This is a 'quick' project that has taken me about a month or so because my guitar kept distracting me and begging me to play it ;). It's based on my TNT French Woven Tee pattern (self-drafted), but adapted to have a yoke-kimono cap sleeve, a separate bodice section, and the dart shifted higher up the side seam. I had the fabric in my stash from previous college projects and thought I'd use it up to make a nice summer top.
This was also an opportunity to try to improve my photography/modelling skills and as it is the middle of summer (hottest day of the year so far! Woo!) I could take advantage of the late golden hour.
Lace-blocked tee, front
The idea is that it looks like a bodice and tunic, sort of. A modern version, if you will, that doesn't look like a costume. :)
To begin with the sleeves were huge and I didn't like it. So I took them in at the shoulder seam and considerably reduced the length (about an inch or so). Regrettably I didn't think to take photos as I was too eager to change it and see if I could make the top likeable. Which I did, and I'm happy with it now. There is, however, one slight issue: the back.

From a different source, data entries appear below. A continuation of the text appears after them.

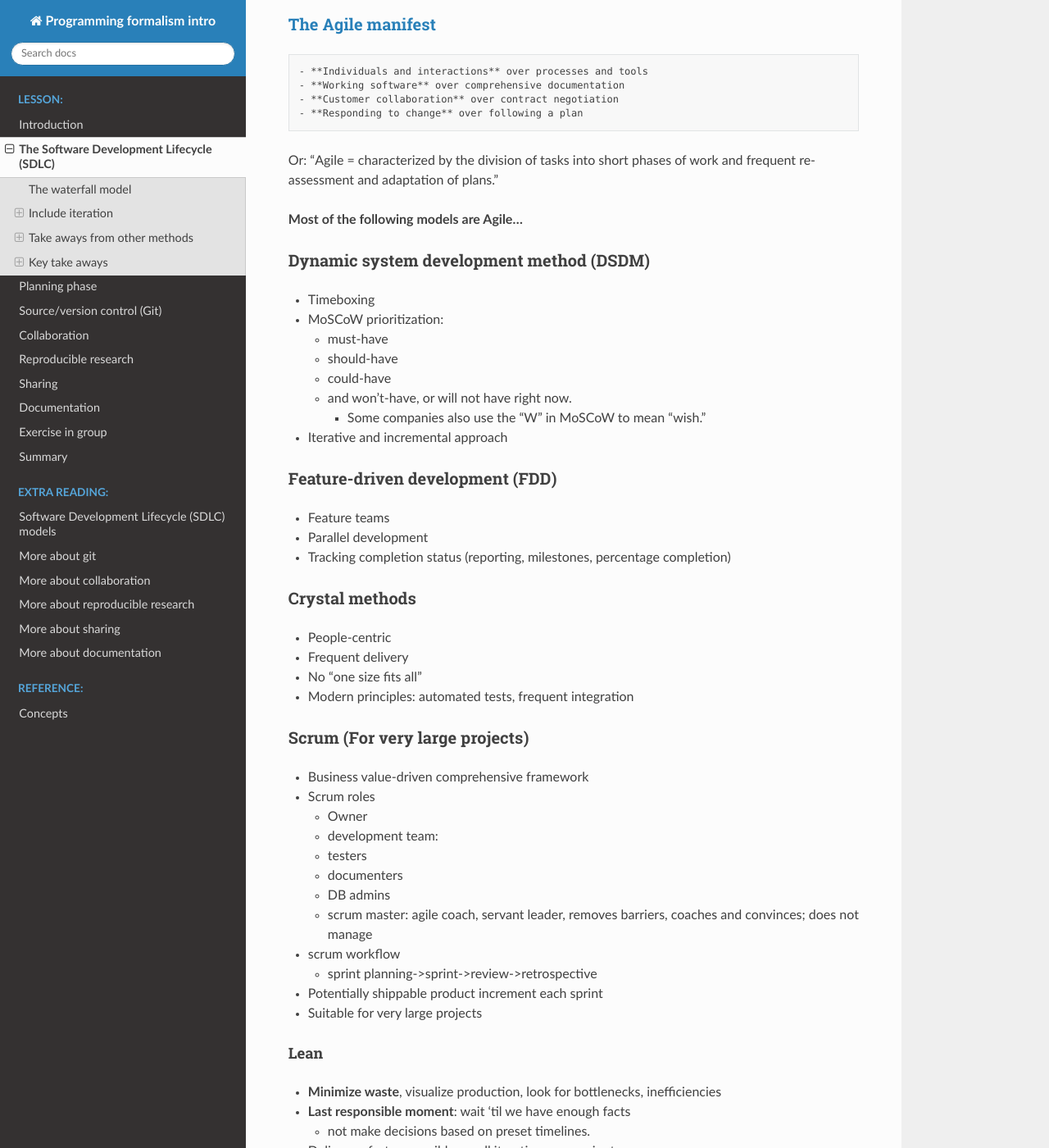
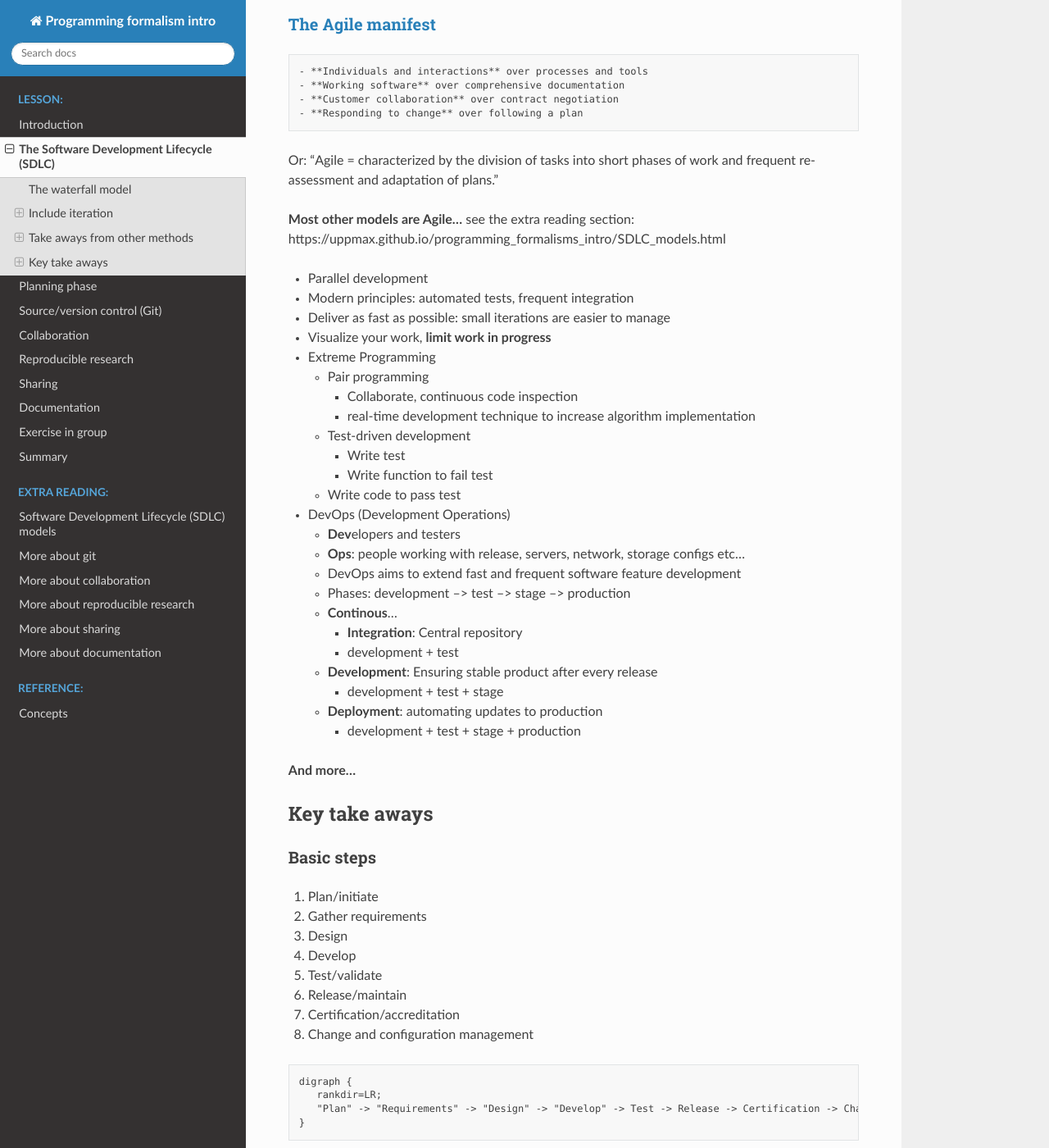
Before and after one commit to UPPMAX/programming_formalisms_intro, a Sphinx documentation site: the page built from doc/sdlc.md, in a window 1280 px wide and 1400 px high, scrolled down 1823 px. Shown: the whole window at 82% size. Built offline with Sphinx 7.4.7 and the Read the Docs theme 2.0.0, drawn with Linux system fonts in a browser that asks for light colours; pages that are not in the unit, such as notebooks, are missing from menus; some of the changed text lies outside the part shown.

Commit message:
reduce SDLC

````diff
--- a/doc/sdlc.md
+++ b/doc/sdlc.md
@@ -89,93 +89,28 @@ digraph {
 Or:
 "Agile = characterized by the division of tasks into short phases of work and frequent re-assessment and adaptation of plans."
 
-**Most of the following models are Agile...**
+**Most other models are Agile...**
+see the extra reading section: https://uppmax.github.io/programming_formalisms_intro/SDLC_models.html
 
-### Dynamic system development method (DSDM)
-- Timeboxing
-- MoSCoW prioritization:
-   - must-have
-   - should-have
-   - could-have
-   - and won’t-have, or will not have right now.
-     - Some companies also use the “W” in MoSCoW to mean “wish.”
-- Iterative and incremental approach
-
-### Feature-driven development (FDD)
-- Feature teams
 - Parallel development
-- Tracking completion status (reporting, milestones, percentage completion)
-
-### Crystal methods
-- People-centric
-- Frequent delivery
-- No "one size fits all"
 - Modern principles: automated tests, frequent integration
-
-### Scrum (For very large projects)
-- Business value-driven comprehensive framework
-- Scrum roles
-  - Owner
-  - development team:
-  - testers
-  - documenters
-  - DB admins
-  - scrum master: agile coach, servant leader, removes barriers, coaches and convinces; does not manage
-- scrum workflow
-  - sprint planning->sprint->review->retrospective
-- Potentially shippable product increment each sprint
-- Suitable for very large projects
-
-#### Lean
-- **Minimize waste**, visualize production, look for bottlenecks, inefficiencies
-- **Last responsible moment**: wait ‘til we have enough facts
-    - not make decisions based on preset timelines.
 - Deliver as fast as possible: small iterations are easier to manage
-
-### Kanban
 - Visualize your work, **limit work in progress**
-
-### Extreme Programming
--	[https://www.agilealliance.org/glossary/xp](https://www.agilealliance.org/glossary/xp)
--	Just In Time design
-
-```{admonition} Branching and merging is not listed as a core XP practice
--	is generally not a favorable practice in Agile approaches.
--	Branching has the potential for creating technical debt if changes are not merged frequently.
--	The risks an be somewhat mitigated by merging frequently.
--	In any case, branching and merging .
-```
-
-##### Pair programming
-- Collaborate, continuous code inspection
-- real-time development technique to increase algorithm implementation
-
-#### Test-driven development
-- Write test
-- Write function to fail test
-- Write code to pass test
-
-### Spotify
-- Culture
-  - Innovation: hackathons
-  - Learning from each other
-  - Failure-friendly culture
-  - (internal) code repositories, visible and open for other teams
-  - Minimize handoffs (help from other teams)
-  - Bureaucracy minimized
-
-
-### DevOps (Development Operations)
-- **Dev**elopers and testers
-- **Ops**: people working with release, servers, middleware, network, storage configs, monitoring techniques
-- DevOps aims to extend fast and frequent software feature development approach to build an efficient delivery pipeline.
-- Phases: development --> test --> stage --> production
-  -  development: unit testing (code)
-  -  test: integration testing (User-interface, web server, app server, backend)
-  -  stage: user acceptance
-  -  production
-- **Continous**...
-  - **Integration**: Central repository
+- Extreme Programming
+  - Pair programming
+    - Collaborate, continuous code inspection
+    - real-time development technique to increase algorithm implementation
+  - Test-driven development
+    - Write test
+    - Write function to fail test
+   - Write code to pass test
+- DevOps (Development Operations)
+  - **Dev**elopers and testers
+  - **Ops**: people working with release, servers, network, storage configs etc...
+  - DevOps aims to extend fast and frequent software feature development
+  - Phases: development --> test --> stage --> production
+  - **Continous**...
+    - **Integration**: Central repository
     - development + test
   - **Development**: Ensuring stable product after every release
     - development + test + stage
````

Lace-blocked tee, back
You can't see it here, because I put the buttons on the wrong side (that's not the issue).
Lace-blocked tee, back 2
Because of the way I finished the opening, you can see the yellow placket. Ugh. (Side note, the bottom of the placket DOES NOT look like that in real life. This must be a very bad angle).
Lace-blocked tee, details 1
Now for details. The top and bottom of the 'bodice' part are edged with running stitches. You may remember this feature from my FMP at Bishop. This top's style continues from that collection. The neckline was finished by sewing stay tape along the WS, turning the s.a. under, and double-stitching. This allows for the nicest finish from the outside, I feel. The sleeves are hemmed similarly, but sans stay tape. Lace doesn't fray, so neatening the seams is optional.
I chose to make the sleeves kimono sleeves. I thought this would be best. It uses less fabric and gives a cleaner look to the top.
(PS. The safety pin is a political thing as a result of Brexit. It's to show that I won't be racially abusive to you, so you can talk to me. :) )
Lace-blocked tee, details 2
The top button is a cool decorative one from my button jar. The rest are clear ones. I like using clear buttons on light-coloured fabrics. I think it looks more expensive. (Gah! In all these photos the edges of the top don't line up! They did when I was sewing. I'm going to have to ask someone in real life how it looks!)
All in all, I'm quite pleased with this new top. It's comfortable to wear (as it should be, having been drafted from my TNT block) and it looks good.
-- Sabrina